Christian schools, as an extension of the church, not only have the privilege of teaching science within the expansive context of faith, they have the responsibility—even the mandate—to do so. Scriptural authority is acknowledged. The Holy Spirit is invoked in the learning process. And the created world brims with meaning because the Creator is worshipped. Clearly, Christian schools should pursue excellence in science education by procuring adequate funding and staffing to teach mathematics, science, and technology. STEM programs provide students with a launch pad for success in the post-secondary training required to excel in chosen vocations. Yet, motivation for establishing a competitive STEM program must extend beyond the pragmatic need to keep pace with other schools. Our motivation for excellence derives from the truth that Christ is the creator and sustainer of the universe—of all that can be known and learned. Because of their Christ-centered mission, Christian schools are intrinsically motivated to prepare students for a life of service and stewardship.
Christian school chemistry teacher and teachFASTly.com content contributor Brian Polk asserts that “teaching at a Christian school, and teaching Christianly are not necessarily the same thing. Put another way, Christian curriculum does not guarantee Christian pedagogy” (CEJ, 13). Recognizing this challenge, the FAST Project reflects a pedagogy that approaches students as whole people with beliefs, commitments, motives, callings, virtues, vices, and relationships—not just as recipients of knowledge. It creates a space in which teachers and students are invited to engage a variety of issues—including the big questions—in ways that encourage the very best teaching and learning practices within the context of Christian faithfulness.
Over 180 teaching activities along with training materials, book reviews, resources for school community conversations, and advice on teaching strategies are available on teachFASTly.com. The FAST activity maps provide learning resources from topics such as Bible, biology, chemistry, ecology, and physics. It’s encouraging to hear responses as teachers engage with this resource. One STEM teacher from Vermont recently wrote that she “has been inspired to teach science to my students joyfully and proactively, not in a defensive manner (often the tone of the textbooks we have).” Additionally, a recently added section of the website provides resources to assist school leaders and teachers in hosting faith and science forums within their school communities. Like all FAST activities, these new materials are free and do not require sign-up or registration to download and use.
Our mission at The Colossian Forum is to equip leaders to transform cultural conflicts into opportunities for spiritual growth and witness. TeachFASTly.com, as an extension of our mission, demonstrates how the Christian school science classroom can become a remarkable occasion for student discipleship and faithfulness. When a “faith or science” posture becomes a “faith and science” posture, doors and windows are thrown open. Now, cultivating able thinkers practiced in Christian virtues and empowered by God’s Spirit seems possible.

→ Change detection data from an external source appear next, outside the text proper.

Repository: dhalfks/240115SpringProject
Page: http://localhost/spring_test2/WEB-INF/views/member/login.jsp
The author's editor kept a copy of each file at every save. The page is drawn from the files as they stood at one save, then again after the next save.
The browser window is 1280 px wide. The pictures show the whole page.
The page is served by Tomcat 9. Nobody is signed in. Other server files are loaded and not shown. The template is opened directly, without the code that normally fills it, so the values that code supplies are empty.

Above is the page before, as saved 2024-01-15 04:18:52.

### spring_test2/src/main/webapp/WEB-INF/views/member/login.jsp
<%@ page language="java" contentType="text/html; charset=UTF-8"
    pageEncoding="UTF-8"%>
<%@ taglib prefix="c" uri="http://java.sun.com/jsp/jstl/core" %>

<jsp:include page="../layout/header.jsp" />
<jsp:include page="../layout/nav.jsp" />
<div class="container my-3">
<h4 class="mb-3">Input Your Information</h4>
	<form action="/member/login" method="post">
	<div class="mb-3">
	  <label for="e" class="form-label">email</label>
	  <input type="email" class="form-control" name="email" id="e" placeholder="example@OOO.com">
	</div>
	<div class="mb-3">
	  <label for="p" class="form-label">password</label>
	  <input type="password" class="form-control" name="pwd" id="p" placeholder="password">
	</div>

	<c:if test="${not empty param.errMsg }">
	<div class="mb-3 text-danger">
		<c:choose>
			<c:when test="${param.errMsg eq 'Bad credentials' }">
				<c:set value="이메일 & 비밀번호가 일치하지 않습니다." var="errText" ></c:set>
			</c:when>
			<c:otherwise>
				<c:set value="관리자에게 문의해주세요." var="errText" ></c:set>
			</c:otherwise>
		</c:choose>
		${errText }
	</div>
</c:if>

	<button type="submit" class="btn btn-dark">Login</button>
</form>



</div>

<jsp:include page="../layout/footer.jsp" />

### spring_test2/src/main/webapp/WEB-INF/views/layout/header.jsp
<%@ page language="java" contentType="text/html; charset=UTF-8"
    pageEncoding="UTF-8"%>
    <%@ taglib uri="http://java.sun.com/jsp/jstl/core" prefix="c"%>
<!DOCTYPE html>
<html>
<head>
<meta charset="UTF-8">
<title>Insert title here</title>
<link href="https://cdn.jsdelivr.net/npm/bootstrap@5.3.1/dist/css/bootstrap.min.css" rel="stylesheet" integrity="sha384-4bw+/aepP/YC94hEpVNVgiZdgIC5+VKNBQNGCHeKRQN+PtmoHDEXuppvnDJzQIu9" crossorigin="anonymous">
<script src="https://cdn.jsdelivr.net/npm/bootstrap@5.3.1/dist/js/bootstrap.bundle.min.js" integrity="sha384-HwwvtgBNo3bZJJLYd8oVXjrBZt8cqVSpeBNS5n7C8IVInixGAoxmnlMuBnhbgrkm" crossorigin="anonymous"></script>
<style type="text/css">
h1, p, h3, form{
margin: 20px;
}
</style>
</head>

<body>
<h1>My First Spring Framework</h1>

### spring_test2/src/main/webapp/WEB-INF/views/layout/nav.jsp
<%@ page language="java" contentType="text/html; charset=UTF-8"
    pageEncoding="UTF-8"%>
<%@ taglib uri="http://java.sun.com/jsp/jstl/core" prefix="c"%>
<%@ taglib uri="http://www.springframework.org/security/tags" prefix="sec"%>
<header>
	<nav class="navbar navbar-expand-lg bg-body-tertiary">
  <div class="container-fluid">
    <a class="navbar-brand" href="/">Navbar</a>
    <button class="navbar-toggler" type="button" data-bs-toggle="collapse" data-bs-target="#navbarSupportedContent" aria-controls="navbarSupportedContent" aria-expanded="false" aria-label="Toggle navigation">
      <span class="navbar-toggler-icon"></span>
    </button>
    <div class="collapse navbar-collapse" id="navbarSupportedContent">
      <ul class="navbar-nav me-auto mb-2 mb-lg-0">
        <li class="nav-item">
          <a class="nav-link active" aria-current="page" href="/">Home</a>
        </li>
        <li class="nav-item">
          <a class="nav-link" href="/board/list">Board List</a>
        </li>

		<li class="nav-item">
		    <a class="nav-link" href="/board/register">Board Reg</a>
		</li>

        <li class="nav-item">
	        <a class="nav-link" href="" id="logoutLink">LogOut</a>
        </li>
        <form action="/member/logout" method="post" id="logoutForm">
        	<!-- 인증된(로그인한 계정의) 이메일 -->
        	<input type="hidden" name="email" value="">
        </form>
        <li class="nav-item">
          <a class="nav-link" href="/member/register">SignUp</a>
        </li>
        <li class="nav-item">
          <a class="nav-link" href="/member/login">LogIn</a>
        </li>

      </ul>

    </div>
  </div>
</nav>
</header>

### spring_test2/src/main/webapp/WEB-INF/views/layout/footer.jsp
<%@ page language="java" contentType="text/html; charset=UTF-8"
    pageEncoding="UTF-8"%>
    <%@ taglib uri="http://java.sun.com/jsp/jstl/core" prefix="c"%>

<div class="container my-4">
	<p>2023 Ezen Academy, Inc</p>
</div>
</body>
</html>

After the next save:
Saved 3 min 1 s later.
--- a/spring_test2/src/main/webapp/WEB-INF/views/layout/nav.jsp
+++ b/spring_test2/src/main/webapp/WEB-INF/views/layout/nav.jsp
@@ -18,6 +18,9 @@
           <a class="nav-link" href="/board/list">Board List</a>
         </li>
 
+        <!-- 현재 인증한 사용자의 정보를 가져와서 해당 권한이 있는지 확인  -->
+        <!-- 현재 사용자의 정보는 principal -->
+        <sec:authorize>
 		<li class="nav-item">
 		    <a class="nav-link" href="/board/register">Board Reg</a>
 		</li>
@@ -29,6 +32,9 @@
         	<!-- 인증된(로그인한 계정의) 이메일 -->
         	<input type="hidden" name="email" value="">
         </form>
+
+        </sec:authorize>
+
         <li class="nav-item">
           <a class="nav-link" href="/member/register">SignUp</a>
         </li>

Christian Educators Journal (CEJ), Vol. 57, No. 1, Oct. 2017.
About the Author
Michael Gulker is President of The Colossian Forum. He has a long-standing interest in the often-contentious intersection of faith and culture and how both thrive best when rooted in worship. Michael has, during his six years leading The Colossian Forum, become a leader turning conflict into opportunity for both deeper discipleship and more beautiful witness. A native of West Michigan, he studied philosophy and theology at Calvin College, has a divinity degree from Duke Divinity School, and is an ordained Mennonite pastor. He can be reached via email at firstname.lastname@example.org.